[Opening DATA TO USE section]

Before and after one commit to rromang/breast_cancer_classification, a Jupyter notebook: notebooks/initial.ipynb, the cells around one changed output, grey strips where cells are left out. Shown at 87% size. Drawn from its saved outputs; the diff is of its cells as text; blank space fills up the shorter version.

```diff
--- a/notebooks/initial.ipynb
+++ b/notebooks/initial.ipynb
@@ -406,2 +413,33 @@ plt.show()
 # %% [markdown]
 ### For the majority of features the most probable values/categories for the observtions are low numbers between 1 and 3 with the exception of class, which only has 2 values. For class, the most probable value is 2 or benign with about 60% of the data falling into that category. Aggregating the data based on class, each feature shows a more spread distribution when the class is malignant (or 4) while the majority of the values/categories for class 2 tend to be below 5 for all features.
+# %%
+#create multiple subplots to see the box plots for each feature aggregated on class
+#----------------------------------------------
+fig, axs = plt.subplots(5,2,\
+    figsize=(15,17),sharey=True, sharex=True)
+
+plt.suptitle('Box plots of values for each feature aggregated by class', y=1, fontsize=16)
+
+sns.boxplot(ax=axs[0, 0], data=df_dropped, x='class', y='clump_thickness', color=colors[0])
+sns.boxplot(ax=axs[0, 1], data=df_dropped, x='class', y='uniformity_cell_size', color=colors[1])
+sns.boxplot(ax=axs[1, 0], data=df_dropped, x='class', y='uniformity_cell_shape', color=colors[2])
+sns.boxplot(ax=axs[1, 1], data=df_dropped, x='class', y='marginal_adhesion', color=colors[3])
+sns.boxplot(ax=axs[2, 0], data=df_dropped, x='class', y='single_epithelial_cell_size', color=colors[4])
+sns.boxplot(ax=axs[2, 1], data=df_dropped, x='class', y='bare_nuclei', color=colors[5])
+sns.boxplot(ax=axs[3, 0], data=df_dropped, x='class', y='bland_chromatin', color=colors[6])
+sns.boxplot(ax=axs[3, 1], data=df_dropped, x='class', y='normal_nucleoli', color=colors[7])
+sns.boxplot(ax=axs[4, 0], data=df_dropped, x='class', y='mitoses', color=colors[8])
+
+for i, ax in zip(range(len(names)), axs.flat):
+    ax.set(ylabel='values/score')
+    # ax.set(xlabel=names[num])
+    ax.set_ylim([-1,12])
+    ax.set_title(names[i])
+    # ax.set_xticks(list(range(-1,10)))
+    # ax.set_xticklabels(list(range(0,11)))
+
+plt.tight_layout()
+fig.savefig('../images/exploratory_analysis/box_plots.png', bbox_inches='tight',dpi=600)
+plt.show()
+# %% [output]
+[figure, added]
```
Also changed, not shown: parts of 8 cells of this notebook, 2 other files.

[Closing DATA TO USE section]

PROBLEM DETAILS ->
When you answer, retype all of the material exactly as it appears above.

ANSWER BOX ->
Before and after one commit to rromang/breast_cancer_classification, a Jupyter notebook: notebooks/initial.ipynb, the cells around one changed output, grey strips where cells are left out. Shown at 87% size. Drawn from its saved outputs; the diff is of its cells as text; blank space fills up the shorter version.

```diff
--- a/notebooks/initial.ipynb
+++ b/notebooks/initial.ipynb
@@ -406,2 +413,33 @@ plt.show()
 # %% [markdown]
 ### For the majority of features the most probable values/categories for the observtions are low numbers between 1 and 3 with the exception of class, which only has 2 values. For class, the most probable value is 2 or benign with about 60% of the data falling into that category. Aggregating the data based on class, each feature shows a more spread distribution when the class is malignant (or 4) while the majority of the values/categories for class 2 tend to be below 5 for all features.
+# %%
+#create multiple subplots to see the box plots for each feature aggregated on class
+#----------------------------------------------
+fig, axs = plt.subplots(5,2,\
+    figsize=(15,17),sharey=True, sharex=True)
+
+plt.suptitle('Box plots of values for each feature aggregated by class', y=1, fontsize=16)
+
+sns.boxplot(ax=axs[0, 0], data=df_dropped, x='class', y='clump_thickness', color=colors[0])
+sns.boxplot(ax=axs[0, 1], data=df_dropped, x='class', y='uniformity_cell_size', color=colors[1])
+sns.boxplot(ax=axs[1, 0], data=df_dropped, x='class', y='uniformity_cell_shape', color=colors[2])
+sns.boxplot(ax=axs[1, 1], data=df_dropped, x='class', y='marginal_adhesion', color=colors[3])
+sns.boxplot(ax=axs[2, 0], data=df_dropped, x='class', y='single_epithelial_cell_size', color=colors[4])
+sns.boxplot(ax=axs[2, 1], data=df_dropped, x='class', y='bare_nuclei', color=colors[5])
+sns.boxplot(ax=axs[3, 0], data=df_dropped, x='class', y='bland_chromatin', color=colors[6])
+sns.boxplot(ax=axs[3, 1], data=df_dropped, x='class', y='normal_nucleoli', color=colors[7])
+sns.boxplot(ax=axs[4, 0], data=df_dropped, x='class', y='mitoses', color=colors[8])
+
+for i, ax in zip(range(len(names)), axs.flat):
+    ax.set(ylabel='values/score')
+    # ax.set(xlabel=names[num])
+    ax.set_ylim([-1,12])
+    ax.set_title(names[i])
+    # ax.set_xticks(list(range(-1,10)))
+    # ax.set_xticklabels(list(range(0,11)))
+
+plt.tight_layout()
+fig.savefig('../images/exploratory_analysis/box_plots.png', bbox_inches='tight',dpi=600)
+plt.show()
+# %% [output]
+[figure, added]
```
Also changed, not shown: parts of 8 cells of this notebook, 2 other files.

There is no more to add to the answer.